But as we skip back and forth between the assembled historical TV clips, with their unforced documentary relationship to the reality of life in 1980s Romania, and the heightened artificiality of the rather static theatrical recreations, there is a jolting sense of disconnect. Although neither strand feels particularly “cinematic,” there is value in drawing Brechtian attention to the artificiality of the form — in not trying, for example, to create some fluidly naturalistic dramatic reenactment from these often skeletal files. It is instructive to be reminded that the real people who made these statements were themselves performing, because a police state makes everyone into an actor, adhering to a proscribed role for the audience of the all-seeing authorities. But it does make for rather uninspiring filmmaking.
The case itself is a curious, involving one, chosen as a chilling example of how a tiny, seemingly banal act of rebellion — here the scrawling of a few slogans in chalk — can have the full weight of a paranoid state brought to bear upon it, and how, through veiled threats, insinuations and appeals to human self-interest, people can be made to betray each other. In the city of Botoșani, Romania, Mugur Călinescu (Șerban Lazarovici) was a 17-year-old high school student whose worst transgression, prior to 1981, was listening to anti-Communist station Radio Free Europe, despite his mother (Ioana Iacob) telling him not to.
But when handwritten chalk slogans like “WE ARE SICK OF WAITING IN ENDLESS QUEUES” and “WE WANT FOOD AND FREEDOM!” start to appear around town and are reported by the locals, the neighborhood is put under surveillance and Călinescu is quickly caught.
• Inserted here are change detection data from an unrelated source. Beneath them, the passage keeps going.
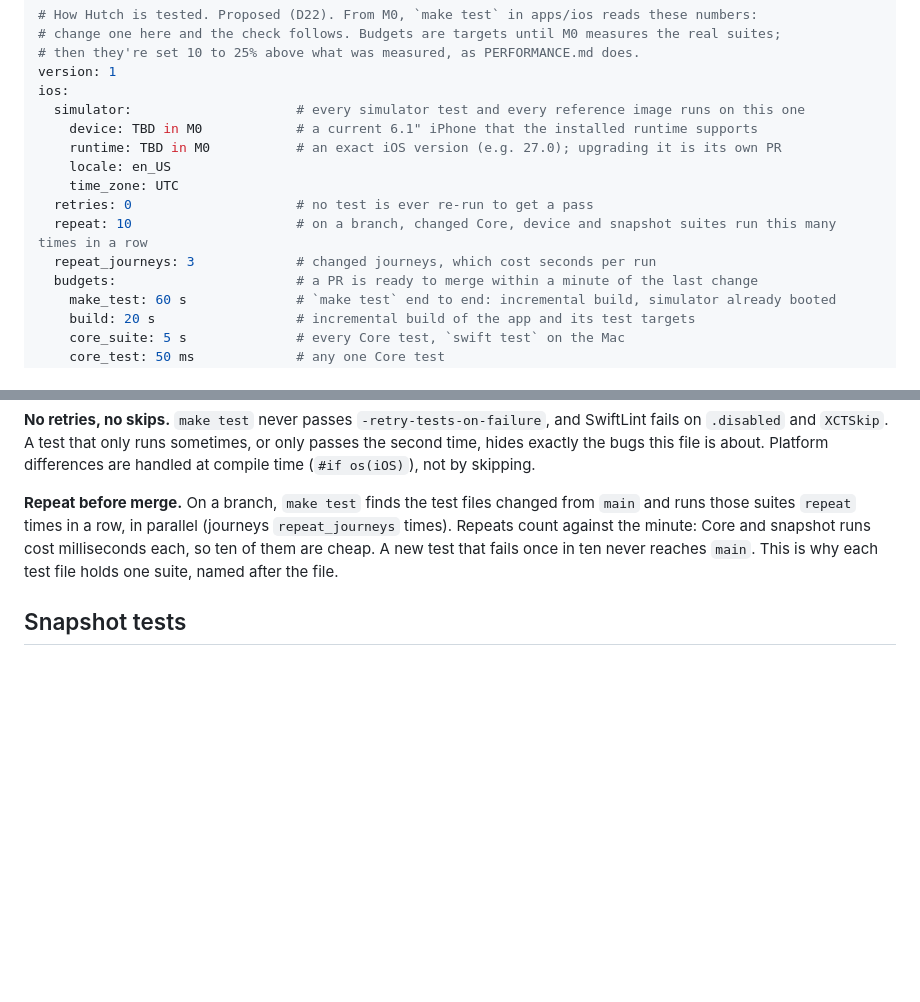
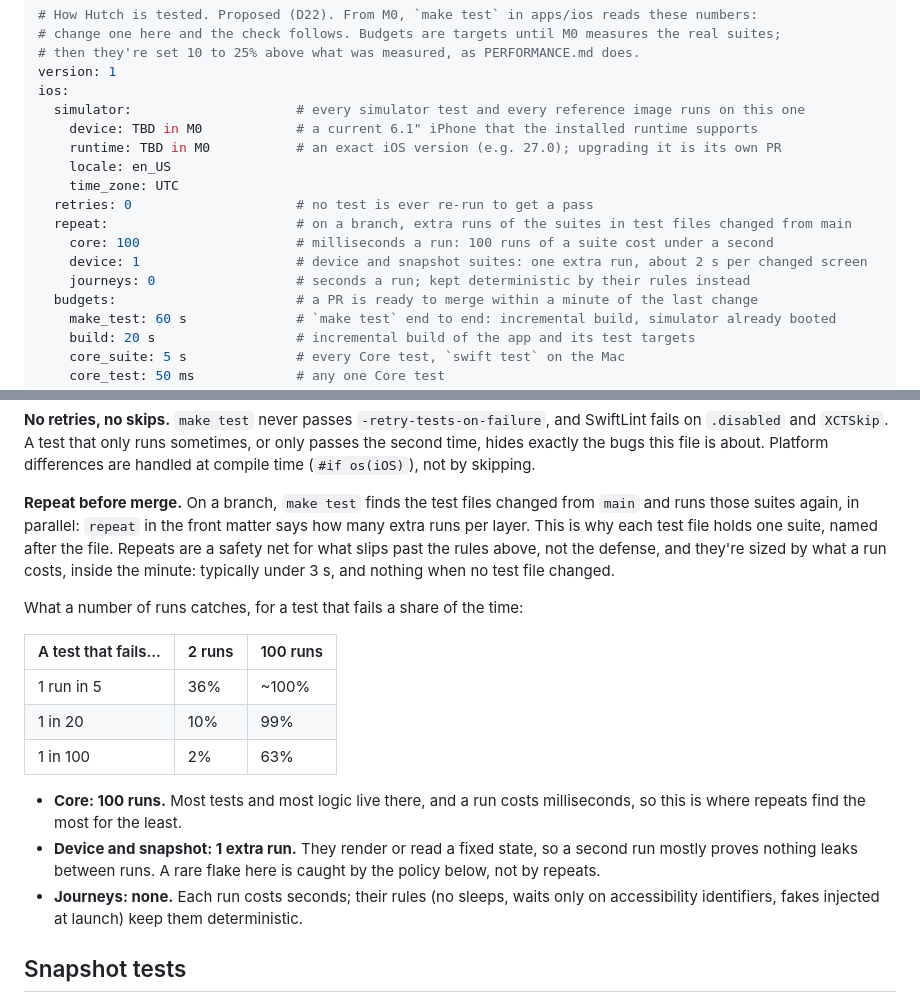
Before and after one commit to chtitoon/hutch, a Markdown page: TESTING.md, 2 parts joined by grey strips. Rendered like a GitHub page; blank space fills up the shorter version.

Commit message:
TESTING.md: size repeats by what a run costs, not a round number
Ten runs only catch tests that already fail often (65% for one failing 1 in
10, 10% for 1 in 100), and ten runs of snapshots or journeys would eat most of
the minute. Core repeats 100 times (under a second), device and snapshot
suites once more, journeys not at all; a table shows what each buys.

Co-Authored-By: Claude Opus 5.5 <noreply@anthropic.com>

```diff
--- a/TESTING.md
+++ b/TESTING.md
@@ -10,8 +10,10 @@ ios:
     locale: en_US
     time_zone: UTC
   retries: 0                     # no test is ever re-run to get a pass
-  repeat: 10                     # on a branch, changed Core, device and snapshot suites run this many times in a row
-  repeat_journeys: 3             # changed journeys, which cost seconds per run
+  repeat:                        # on a branch, extra runs of the suites in test files changed from main
+    core: 100                    # milliseconds a run: 100 runs of a suite cost under a second
+    device: 1                    # device and snapshot suites: one extra run, about 2 s per changed screen
+    journeys: 0                  # seconds a run; kept deterministic by their rules instead
   budgets:                       # a PR is ready to merge within a minute of the last change
     make_test: 60 s              # `make test` end to end: incremental build, simulator already booted
     build: 20 s                  # incremental build of the app and its test targets
@@ -69,7 +71,19 @@ So nearly every behavior, including what a screen does when you tap, is a Core t
 
 **No retries, no skips.** `make test` never passes `-retry-tests-on-failure`, and SwiftLint fails on `.disabled` and `XCTSkip`. A test that only runs sometimes, or only passes the second time, hides exactly the bugs this file is about. Platform differences are handled at compile time (`#if os(iOS)`), not by skipping.
 
-**Repeat before merge.** On a branch, `make test` finds the test files changed from `main` and runs those suites `repeat` times in a row, in parallel (journeys `repeat_journeys` times). Repeats count against the minute: Core and snapshot runs cost milliseconds each, so ten of them are cheap. A new test that fails once in ten never reaches `main`. This is why each test file holds one suite, named after the file.
+**Repeat before merge.** On a branch, `make test` finds the test files changed from `main` and runs those suites again, in parallel: `repeat` in the front matter says how many extra runs per layer. This is why each test file holds one suite, named after the file. Repeats are a safety net for what slips past the rules above, not the defense, and they're sized by what a run costs, inside the minute: typically under 3 s, and nothing when no test file changed.
+
+What a number of runs catches, for a test that fails a share of the time:
+
+| A test that fails… | 2 runs | 100 runs |
+|---|---|---|
+| 1 run in 5 | 36% | ~100% |
+| 1 in 20 | 10% | 99% |
+| 1 in 100 | 2% | 63% |
+
+- **Core: 100 runs.** Most tests and most logic live there, and a run costs milliseconds, so this is where repeats find the most for the least.
+- **Device and snapshot: 1 extra run.** They render or read a fixed state, so a second run mostly proves nothing leaks between runs. A rare flake here is caught by the policy below, not by repeats.
+- **Journeys: none.** Each run costs seconds; their rules (no sleeps, waits only on accessibility identifiers, fakes injected at launch) keep them deterministic.
 
 ## Snapshot tests
 
```
Also changed, not shown: DECISIONS.md (+1 -1 lines).
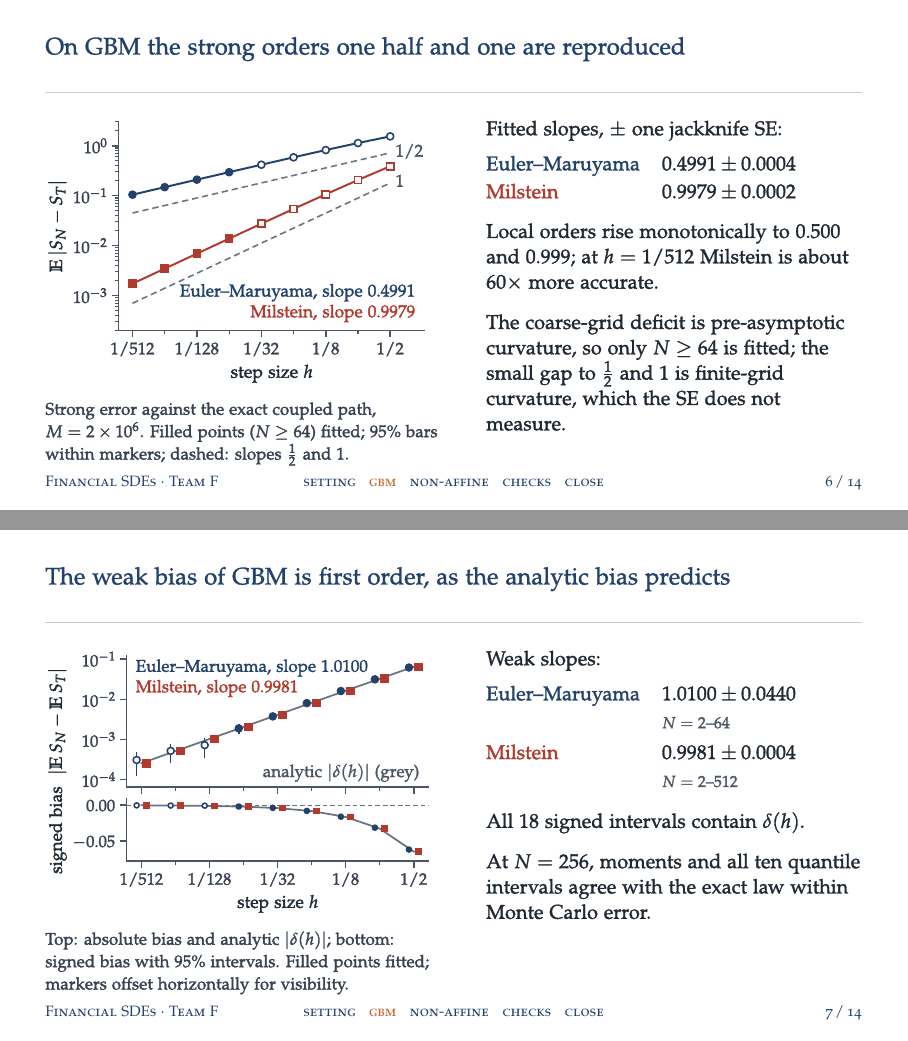
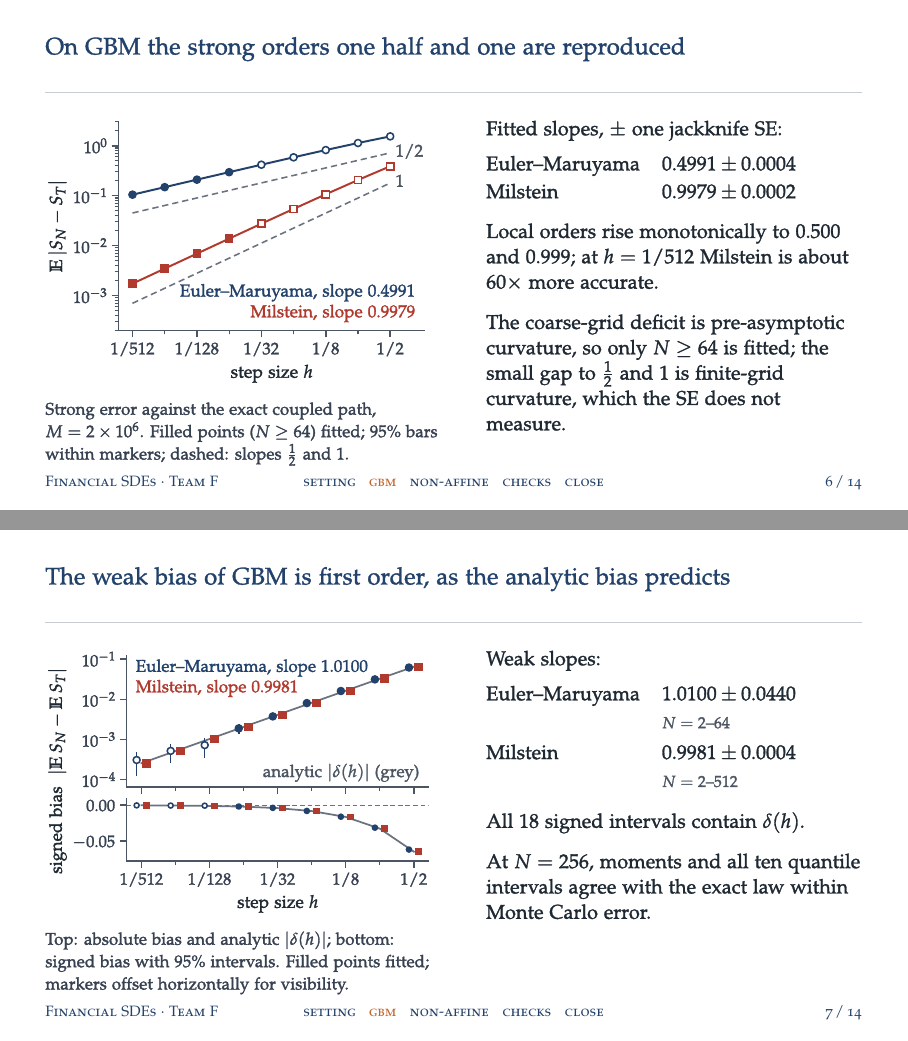
Before and after one commit to AXE111111111/321F, LaTeX slides (MTH321 Project/slides/TeamF_Slides.tex): pages 6 and 7 of 14, joined at a grey line. Compiled offline with pdfLaTeX.

Commit message:
Revert "Slides: colour series labels beside figures with the figure colours (navy/brick); text unchanged"
This reverts commit 1f24468febde91ff1fdd3ded5b228cf795985097.

```diff
--- a/MTH321 Project/slides/TeamF_Slides.tex
+++ b/MTH321 Project/slides/TeamF_Slides.tex
@@ -17,9 +17,6 @@
   \end{columns}}
 \newlength{\figH}\setlength{\figH}{47mm}% all four figures at one height (same scale, same font size)
 \newlength{\figtextdrop}\setlength{\figtextdrop}{0.3mm}
-% series colours = figure colours (slide_rcparams.py: ACCENT #23426B navy, RED #B03A2E brick); label cells only
-\definecolor{figNavy}{HTML}{23426B}\definecolor{figRed}{HTML}{B03A2E}
-\newcommand{\serA}[1]{{\color{figNavy}#1}}\newcommand{\serB}[1]{{\color{figRed}#1}}
 \newcommand{\slopetab}[1]{\begin{tabular}{@{}l@{\hspace{1.1em}}l@{}}#1\end{tabular}}
 \newcommand{\idfig}{\fontfamily{pplx}\itshape}   % student IDs: Palatino italic, lining (equal-height, tabular) figures
 \input{generated/macros.tex}
@@ -163,7 +160,7 @@ must be measured with a nonlinear payoff, here the call $(S_T-100)^+$.
 {Strong error against the exact coupled path, $M=2\times10^6$. Filled points ($N\ge64$) fitted; $95\%$ bars within
 markers; dashed: slopes $\tfrac12$ and~$1$.}
 {Fitted slopes, $\pm$ one jackknife SE:\par\vspace{0.4em}
-\slopetab{\serA{Euler--Maruyama} & $0.4991\pm0.0004$\\ \serB{Milstein} & $0.9979\pm0.0002$}\colgap
+\slopetab{Euler--Maruyama & $0.4991\pm0.0004$\\ Milstein & $0.9979\pm0.0002$}\colgap
 Local orders rise monotonically to $\emLocalOrderFine$ and $\milLocalOrderFine$; at $h=1/512$ Milstein is about $60\times$
 more accurate.\colgap
 The coarse-grid deficit is pre-asymptotic curvature, so only $N\ge64$ is fitted; the small gap to $\tfrac12$ and $1$ is
@@ -178,8 +175,8 @@ finite-grid curvature, which the SE does not measure.}% content: report Sec. 4.1
 {Top: absolute bias and analytic $|\delta(h)|$; bottom: signed bias with $95\%$ intervals. Filled points fitted;
 markers offset horizontally for visibility.}
 {Weak slopes:\par\vspace{0.4em}
-\slopetab{\serA{Euler--Maruyama} & $1.0100\pm0.0440$\\ & {\color{muted}\footnotesize $N=2$--$64$}\\[0.15em]
-\serB{Milstein} & $0.9981\pm0.0004$\\ & {\color{muted}\footnotesize $N=2$--$512$}}\colgap
+\slopetab{Euler--Maruyama & $1.0100\pm0.0440$\\ & {\color{muted}\footnotesize $N=2$--$64$}\\[0.15em]
+Milstein & $0.9981\pm0.0004$\\ & {\color{muted}\footnotesize $N=2$--$512$}}\colgap
 All $\analyticInCI$ signed intervals contain $\delta(h)$.\colgap
 At $N=256$, moments and all ten quantile intervals agree with the exact law within Monte Carlo error.}
 \end{frame}
```
Also changed, not shown: MTH321 Project/slides/TeamF_Slides.pdf, MTH321 Project/slides/TeamF_Slides.tex (2 more changed lines).
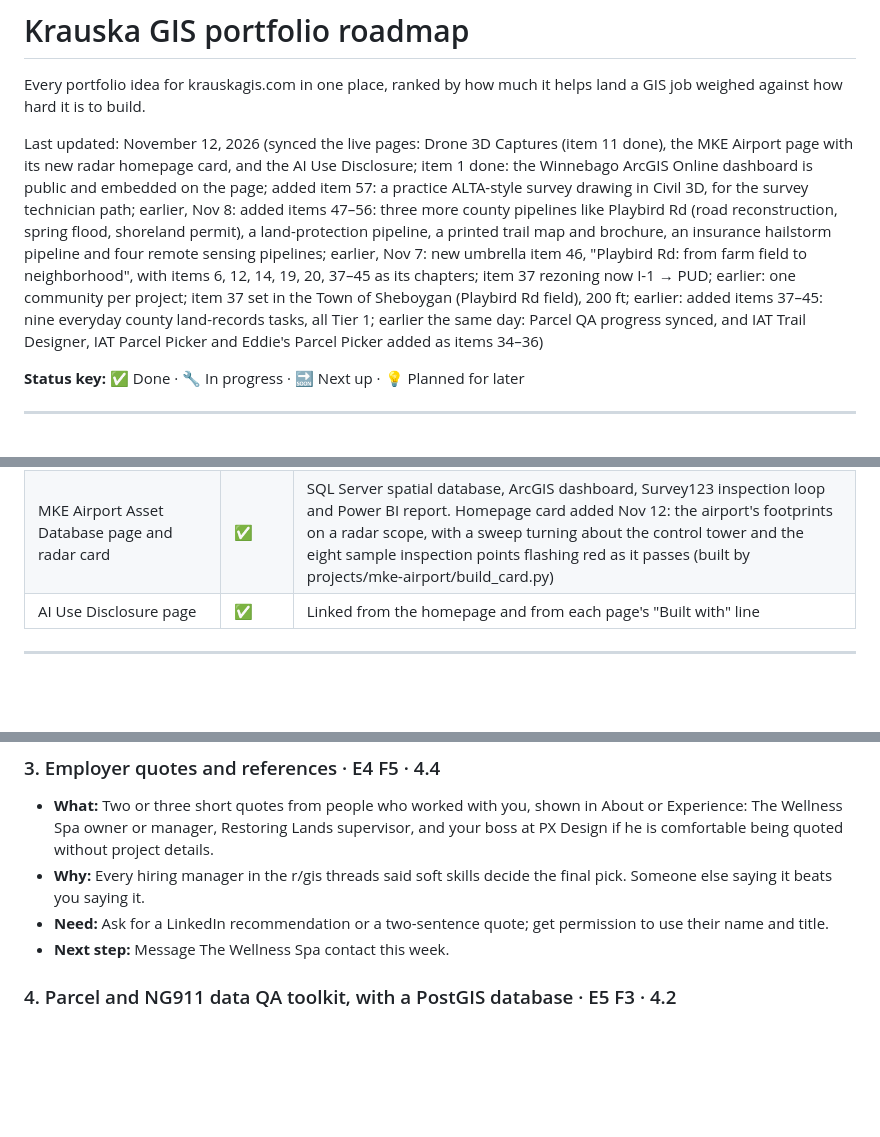
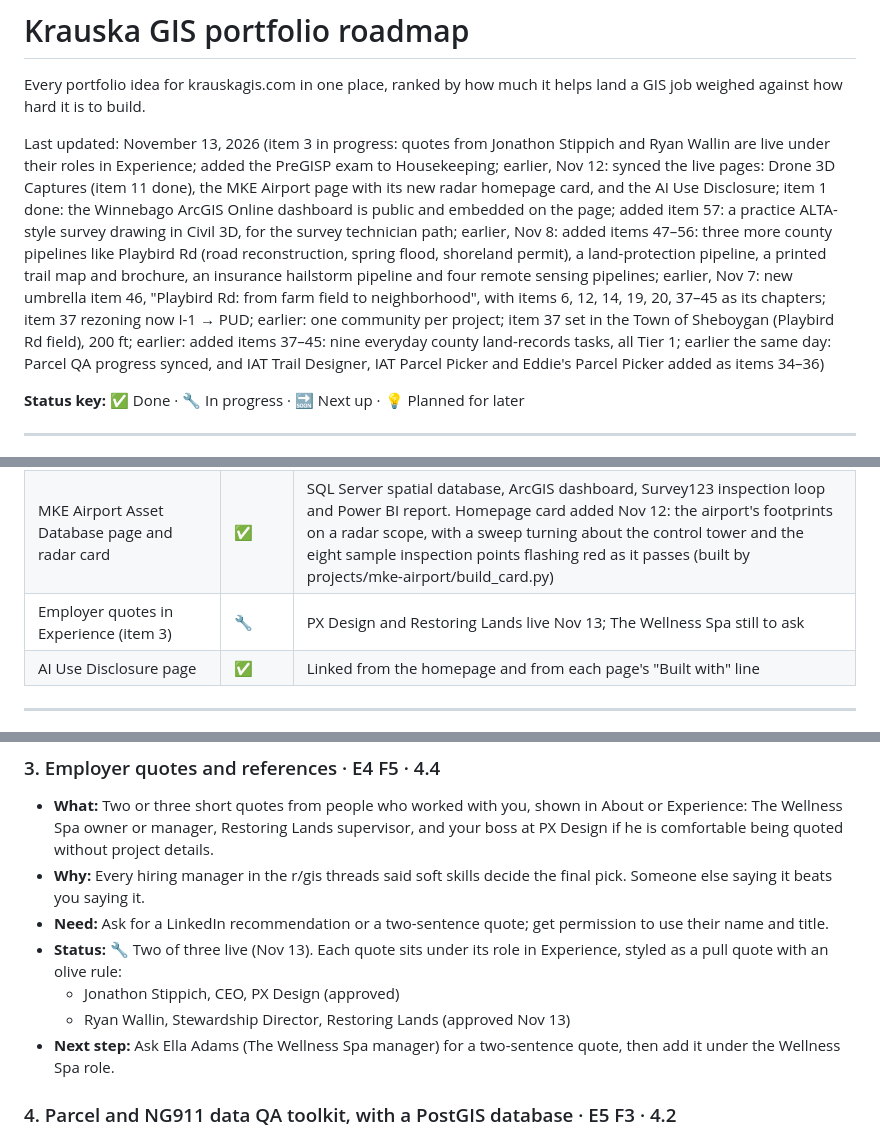
Before and after one commit to krauskajames/krauskajames.github.io, a Markdown page: ROADMAP.md, 3 parts joined by grey strips. Drawn GitHub-style; blank space fills up the shorter version.

Commit message:
Roadmap: item 3 in progress (two employer quotes live), add PreGISP exam
Co-Authored-By: Claude Opus 5.5 <noreply@anthropic.com>
Claude-Session: https://claude.ai/code/session_01WmAumG9rY9CHaHyMNJq2eM

```diff
--- a/ROADMAP.md
+++ b/ROADMAP.md
@@ -2,7 +2,7 @@
 
 Every portfolio idea for krauskagis.com in one place, ranked by how much it helps land a GIS job weighed against how hard it is to build.
 
-Last updated: November 12, 2026 (synced the live pages: Drone 3D Captures (item 11 done), the MKE Airport page with its new radar homepage card, and the AI Use Disclosure; item 1 done: the Winnebago ArcGIS Online dashboard is public and embedded on the page; added item 57: a practice ALTA-style survey drawing in Civil 3D, for the survey technician path; earlier, Nov 8: added items 47–56: three more county pipelines like Playbird Rd (road reconstruction, spring flood, shoreland permit), a land-protection pipeline, a printed trail map and brochure, an insurance hailstorm pipeline and four remote sensing pipelines; earlier, Nov 7: new umbrella item 46, "Playbird Rd: from farm field to neighborhood", with items 6, 12, 14, 19, 20, 37–45 as its chapters; item 37 rezoning now I-1 → PUD; earlier: one community per project; item 37 set in the Town of Sheboygan (Playbird Rd field), 200 ft; earlier: added items 37–45: nine everyday county land-records tasks, all Tier 1; earlier the same day: Parcel QA progress synced, and IAT Trail Designer, IAT Parcel Picker and Eddie's Parcel Picker added as items 34–36)
+Last updated: November 13, 2026 (item 3 in progress: quotes from Jonathon Stippich and Ryan Wallin are live under their roles in Experience; added the PreGISP exam to Housekeeping; earlier, Nov 12: synced the live pages: Drone 3D Captures (item 11 done), the MKE Airport page with its new radar homepage card, and the AI Use Disclosure; item 1 done: the Winnebago ArcGIS Online dashboard is public and embedded on the page; added item 57: a practice ALTA-style survey drawing in Civil 3D, for the survey technician path; earlier, Nov 8: added items 47–56: three more county pipelines like Playbird Rd (road reconstruction, spring flood, shoreland permit), a land-protection pipeline, a printed trail map and brochure, an insurance hailstorm pipeline and four remote sensing pipelines; earlier, Nov 7: new umbrella item 46, "Playbird Rd: from farm field to neighborhood", with items 6, 12, 14, 19, 20, 37–45 as its chapters; item 37 rezoning now I-1 → PUD; earlier: one community per project; item 37 set in the Town of Sheboygan (Playbird Rd field), 200 ft; earlier: added items 37–45: nine everyday county land-records tasks, all Tier 1; earlier the same day: Parcel QA progress synced, and IAT Trail Designer, IAT Parcel Picker and Eddie's Parcel Picker added as items 34–36)
 
 **Status key:** ✅ Done · 🔧 In progress · 🔜 Next up · 💡 Planned for later
 
@@ -54,6 +54,7 @@ Each idea gets two scores from 1 to 5:
 | Field Season 2025 page (Restoring Lands) | ✅ | Map gallery, photo-point slider, fall photo map |
 | Drone 3D Captures page (North Point Water Tower and other Milwaukee splats) | ✅ | Interactive Gaussian splat viewer and homepage card (item 11) |
 | MKE Airport Asset Database page and radar card | ✅ | SQL Server spatial database, ArcGIS dashboard, Survey123 inspection loop and Power BI report. Homepage card added Nov 12: the airport's footprints on a radar scope, with a sweep turning about the control tower and the eight sample inspection points flashing red as it passes (built by projects/mke-airport/build_card.py) |
+| Employer quotes in Experience (item 3) | 🔧 | PX Design and Restoring Lands live Nov 13; The Wellness Spa still to ask |
 | AI Use Disclosure page | ✅ | Linked from the homepage and from each page's "Built with" line |
 
 ---
@@ -147,7 +148,10 @@ Each idea gets two scores from 1 to 5:
 - **What:** Two or three short quotes from people who worked with you, shown in About or Experience: The Wellness Spa owner or manager, Restoring Lands supervisor, and your boss at PX Design if he is comfortable being quoted without project details.
 - **Why:** Every hiring manager in the r/gis threads said soft skills decide the final pick. Someone else saying it beats you saying it.
 - **Need:** Ask for a LinkedIn recommendation or a two-sentence quote; get permission to use their name and title.
-- **Next step:** Message The Wellness Spa contact this week.
+- **Status:** 🔧 Two of three live (Nov 13). Each quote sits under its role in Experience, styled as a pull quote with an olive rule:
+  - Jonathon Stippich, CEO, PX Design (approved)
+  - Ryan Wallin, Stewardship Director, Restoring Lands (approved Nov 13)
+- **Next step:** Ask Ella Adams (The Wellness Spa manager) for a two-sentence quote, then add it under the Wellness Spa role.
 
 ### 4. Parcel and NG911 data QA toolkit, with a PostGIS database · E5 F3 · 4.2
 - **What:** The parcel data pipeline, in five parts:
```
Also changed, not shown: other parts of ROADMAP.md (+2 -1 lines).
The police investigator (Bogdan Zamfir) interrogates him, his mother, father (Șerban Pavlu), schoolfriends and neighbors, and even after he is finally released, he and his family suffer ostracization and loss of employment, and Călinescu’s own prospects for the future are drastically eroded. In ’80s Romania, what he did was not classified as vandalism but terrorism.
There is an intriguing moment in which the interrogating Securitate officials are arranged behind a craft services table in a tableau that plays as a startling, if obscure, pastiche of the Last Supper. But otherwise the visual presentation of the play excerpts gets a little repetitive, as the largely immobile actors stare accusatorily at the camera and make their declaratory, often pre-emptively defensive statements, not least because of the depressingly predictable trajectory of everyone’s testimony: The authorities always get what they want in the end.
Still, there is a kind of stentorian poetry in the harsh bureaucratic rhythms of the interrogators’ language, while in the case of the interviewees, it is often the omissions, and the gaps in between testimonies that speak most eloquently. These gaps are filled by Jude’s immaculately selected contemporary newsreel, commercial and TV show footage which gives his film what dynamism it has, and by itself provides perhaps the film’s most persuasive testimony as to the insidious, omnipresent mechanisms of propaganda. It rounds out Jude’s despairing look at a desperate time, and refocuses “Uppercase Print” to be less about reclaiming one forgotten young man as a resistance symbol and more about the processes of collaboration and capitulation which allow an oppressive state to snip through the ties of community until the fabric of society is threadbare.